[What the task requires]
The answer is the data repeated in full, with no pictures included.

Edit tracking data
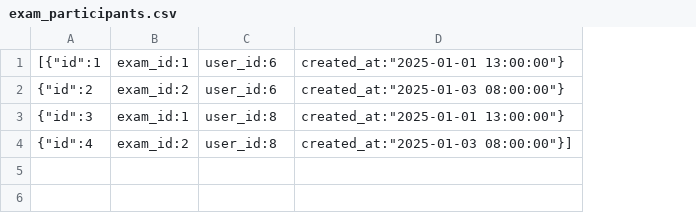
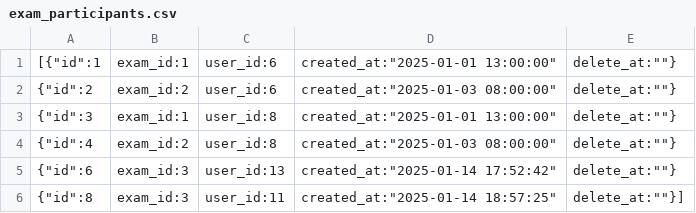
Before and after one commit to D-makaeenm/COSA, a CSV file: backend/data/exam_participants.csv, drawn as a sheet; removed rows and columns are numbered as before the commit, all else as after; the diff names each change by its address in the sheet, - before the commit and + after, or states it on an @@ line.

```diff
--- a/backend/data/exam_participants.csv
+++ b/backend/data/exam_participants.csv
-column D, rows 1-4: created_at:"2025-01-01 13:00:00"} | created_at:"2025-01-03 08:00:00"} | created_at:"2025-01-01 13:00:00"} | created_at:"2025-01-03 08:00:00"}]
+column D, rows 1-4: created_at:"2025-01-01 13:00:00" | created_at:"2025-01-03 08:00:00" | created_at:"2025-01-01 13:00:00" | created_at:"2025-01-03 08:00:00"
+column E, rows 1-4: all delete_at:""}
+row 5: {"id":6 | exam_id:3 | user_id:13 | created_at:"2025-01-14 17:52:42" | delete_at:""}
+row 6: {"id":8 | exam_id:3 | user_id:11 | created_at:"2025-01-14 18:57:25" | delete_at:""}]
```
Also changed, not shown: backend/data/exams.csv, backend/data/users.csv, 23 other files.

[Output of the exercise]
Before and after one commit to D-makaeenm/COSA, a CSV file: backend/data/exam_participants.csv, drawn as a sheet; removed rows and columns are numbered as before the commit, all else as after; the diff names each change by its address in the sheet, - before the commit and + after, or states it on an @@ line.

```diff
--- a/backend/data/exam_participants.csv
+++ b/backend/data/exam_participants.csv
-column D, rows 1-4: created_at:"2025-01-01 13:00:00"} | created_at:"2025-01-03 08:00:00"} | created_at:"2025-01-01 13:00:00"} | created_at:"2025-01-03 08:00:00"}]
+column D, rows 1-4: created_at:"2025-01-01 13:00:00" | created_at:"2025-01-03 08:00:00" | created_at:"2025-01-01 13:00:00" | created_at:"2025-01-03 08:00:00"
+column E, rows 1-4: all delete_at:""}
+row 5: {"id":6 | exam_id:3 | user_id:13 | created_at:"2025-01-14 17:52:42" | delete_at:""}
+row 6: {"id":8 | exam_id:3 | user_id:11 | created_at:"2025-01-14 18:57:25" | delete_at:""}]
```
Also changed, not shown: backend/data/exams.csv, backend/data/users.csv, 23 other files.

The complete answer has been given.